*Exercise*
Leave out the images and repeat the listing below without a single change.

*Records for the task*
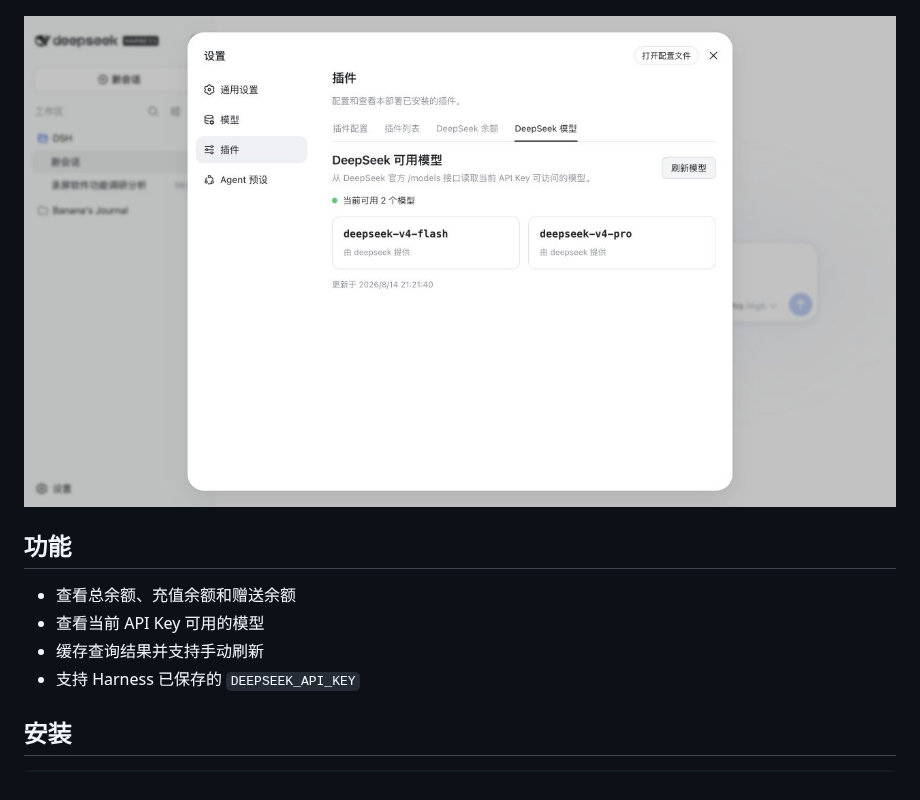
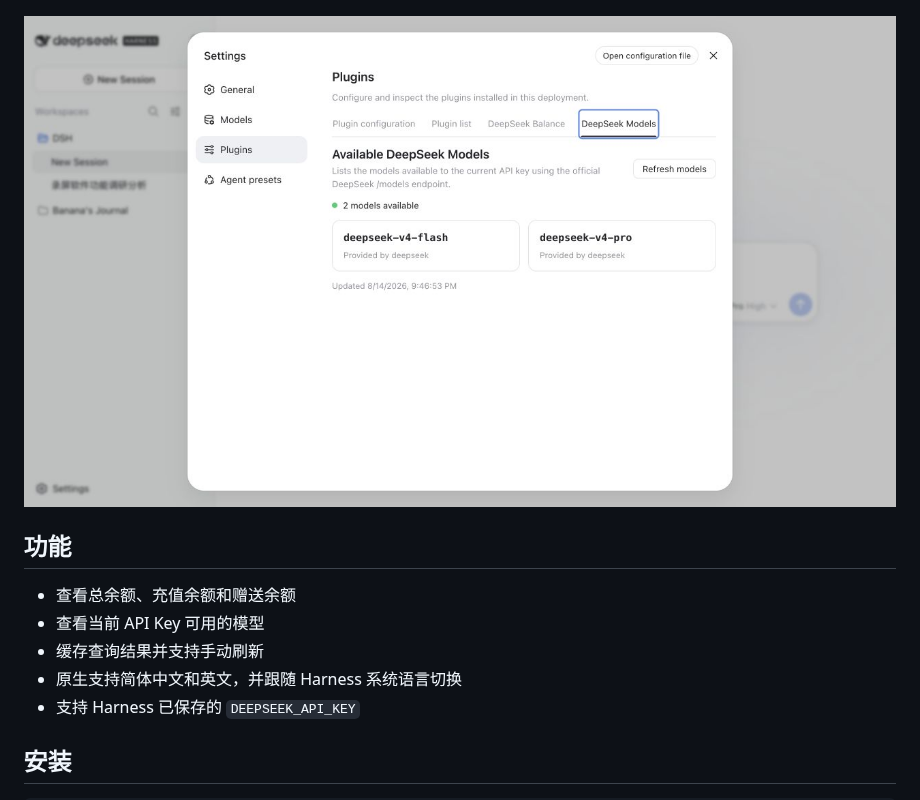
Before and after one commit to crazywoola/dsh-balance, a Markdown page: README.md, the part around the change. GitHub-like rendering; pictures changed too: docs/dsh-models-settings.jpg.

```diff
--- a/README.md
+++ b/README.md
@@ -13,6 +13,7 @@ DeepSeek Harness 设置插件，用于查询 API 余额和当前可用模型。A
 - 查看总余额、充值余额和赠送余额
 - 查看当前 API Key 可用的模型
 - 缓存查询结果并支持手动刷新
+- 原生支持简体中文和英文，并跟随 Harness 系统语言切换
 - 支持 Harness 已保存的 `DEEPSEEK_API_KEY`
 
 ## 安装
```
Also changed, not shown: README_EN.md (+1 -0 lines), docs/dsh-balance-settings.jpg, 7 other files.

*Problem solution*
Before and after one commit to crazywoola/dsh-balance, a Markdown page: README.md, the part around the change. GitHub-like rendering; pictures changed too: docs/dsh-models-settings.jpg.

```diff
--- a/README.md
+++ b/README.md
@@ -13,6 +13,7 @@ DeepSeek Harness 设置插件，用于查询 API 余额和当前可用模型。A
 - 查看总余额、充值余额和赠送余额
 - 查看当前 API Key 可用的模型
 - 缓存查询结果并支持手动刷新
+- 原生支持简体中文和英文，并跟随 Harness 系统语言切换
 - 支持 Harness 已保存的 `DEEPSEEK_API_KEY`
 
 ## 安装
```
Also changed, not shown: README_EN.md (+1 -0 lines), docs/dsh-balance-settings.jpg, 7 other files.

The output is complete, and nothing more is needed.